A New Jersey bankruptcy debtor may be able to eliminate their tax liability, depending on a number of factors. Also, some types of taxes, such as income taxes, may be eliminated. Other types of taxes, such as sales tax and employer withholding tax, may not be eliminated.
In determining whether certain income tax may be eliminated, the bankruptcy laws focus on each year’s income taxes and the classification of the taxes for each year. In general, one may possibly be able to eliminate certain income tax that meet the following criteria:
1. The bankruptcy case was filed 3 years after the date that the taxes were due and should have been filed;
2. The bankruptcy case was filed 2 years after the returns were actually filed;
3. No lien was filed against the debtor;
4. The bankruptcy case was filed later than 240 days after the taxes were assessed;
5. No fraud was involved.
Please note that even though the debtor meets all of the above referenced criteria, the debtor may not be able to eliminate such tax liability.
Typically, a New Jersey bankruptcy debtor will not know the specific dates on which the IRS has documented certain matters that are important in determining when and if certain taxes may be eliminated. Therefore, in cases that involve income tax arrears, the debtor should obtain a copy of their comprehensive tax transcripts that reflect the detailed records of the Internal Revenue Service entries. The tax transcripts will reveal the dates that are relevant to the 5 criteria explained above, and whether a New Jersey bankruptcy debtor will be able to eliminate the debt.

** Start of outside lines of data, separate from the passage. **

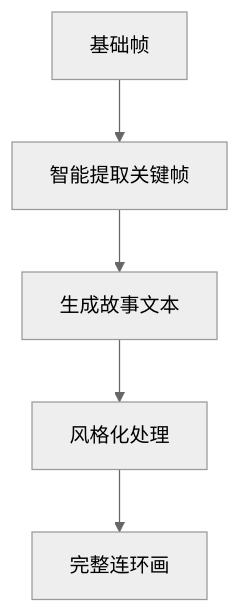
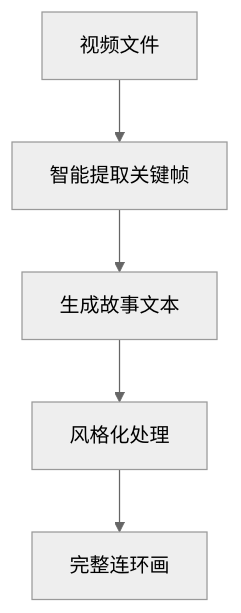
The second of 2 diagrams in zane/api.md (chiimagnus/FrameWeavers), drawn with Mermaid (neutral theme) before and after one commit. The commit also changed other lines of this file and 165 other files, not shown here.

````diff
--- a/zane/api.md
+++ b/zane/api.md
@@ -145,7 +168,7 @@
 ```mermaid
 graph TD
-    A[基础帧] --> B[智能提取关键帧]
+    A[视频文件] --> B[智能提取关键帧]
     B --> C[生成故事文本]
     C --> D[风格化处理]
     D --> E[完整连环画]
 ```
````
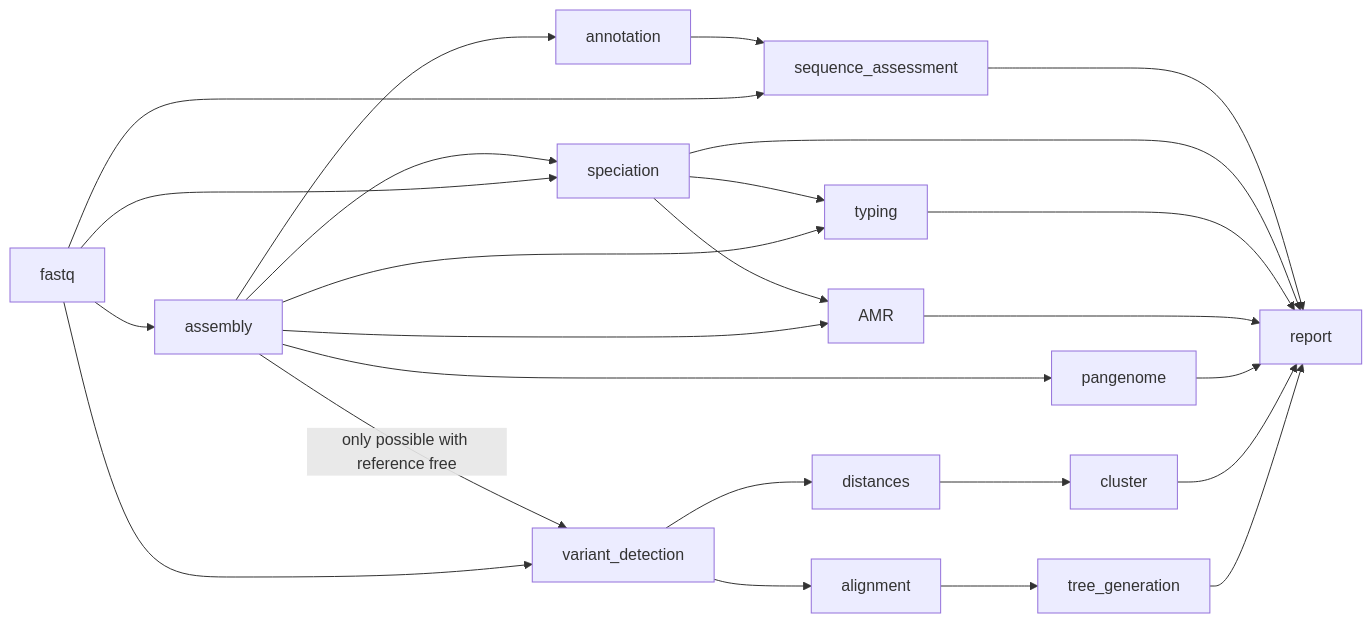
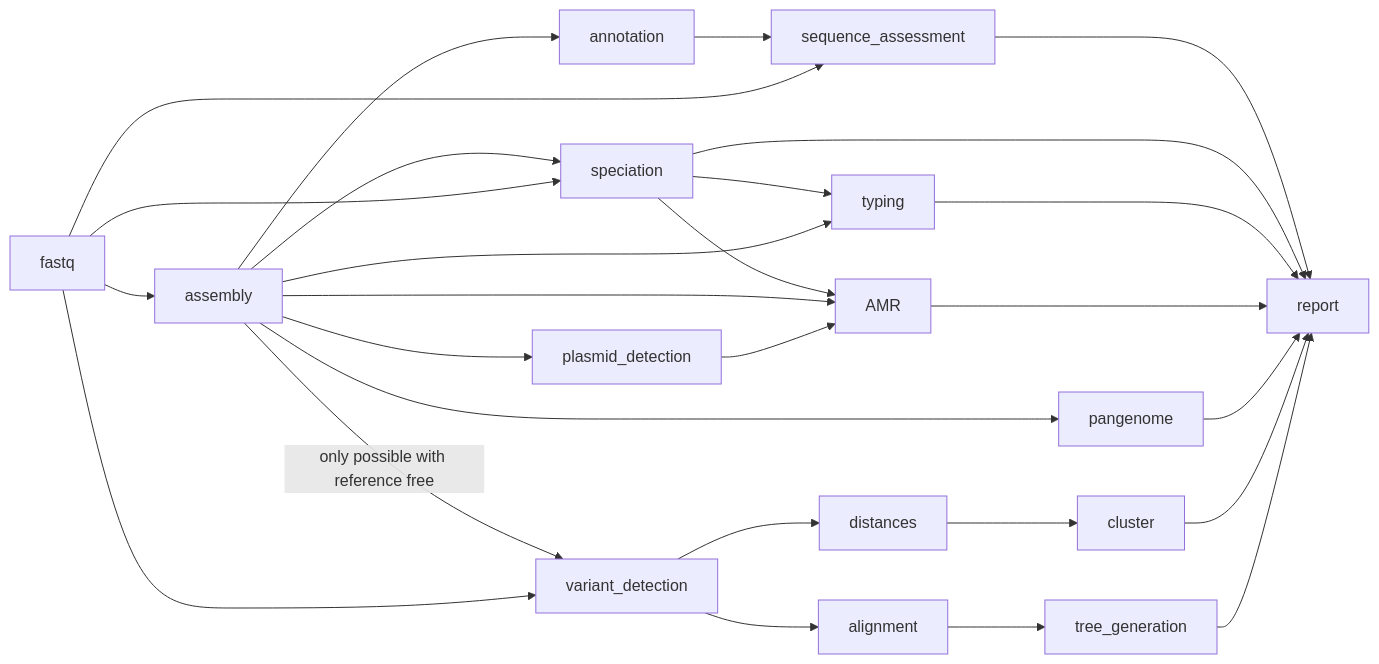
The diagram in docs/pipelines/full.md (MDU-PHL/bohra), drawn with Mermaid before and after one commit. The commit also changed other lines of this file and 6 other files, not shown here.

````diff
--- a/docs/pipelines/full.md
+++ b/docs/pipelines/full.md
@@ -5,15 +5,16 @@
 ```mermaid
 flowchart LR
 fastq --> assembly --> annotation --> sequence_assessment
 assembly --> speciation
 fastq --> sequence_assessment --> report
 fastq --> speciation --> report
 speciation --> typing --> report
 assembly --> typing
 speciation --> AMR --> report
 assembly --> AMR
+assembly --> plasmid_detection --> AMR
 assembly --> pangenome --> report
 assembly -- "only possible with reference free" --> variant_detection
 fastq --> variant_detection --> distances --> cluster --> report
 variant_detection --> alignment --> tree_generation --> report
 ```
````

Robert Manchel, New Jersey Bankruptcy Attorney, will answer your bankruptcy protection tax questions at (866) 503-5655.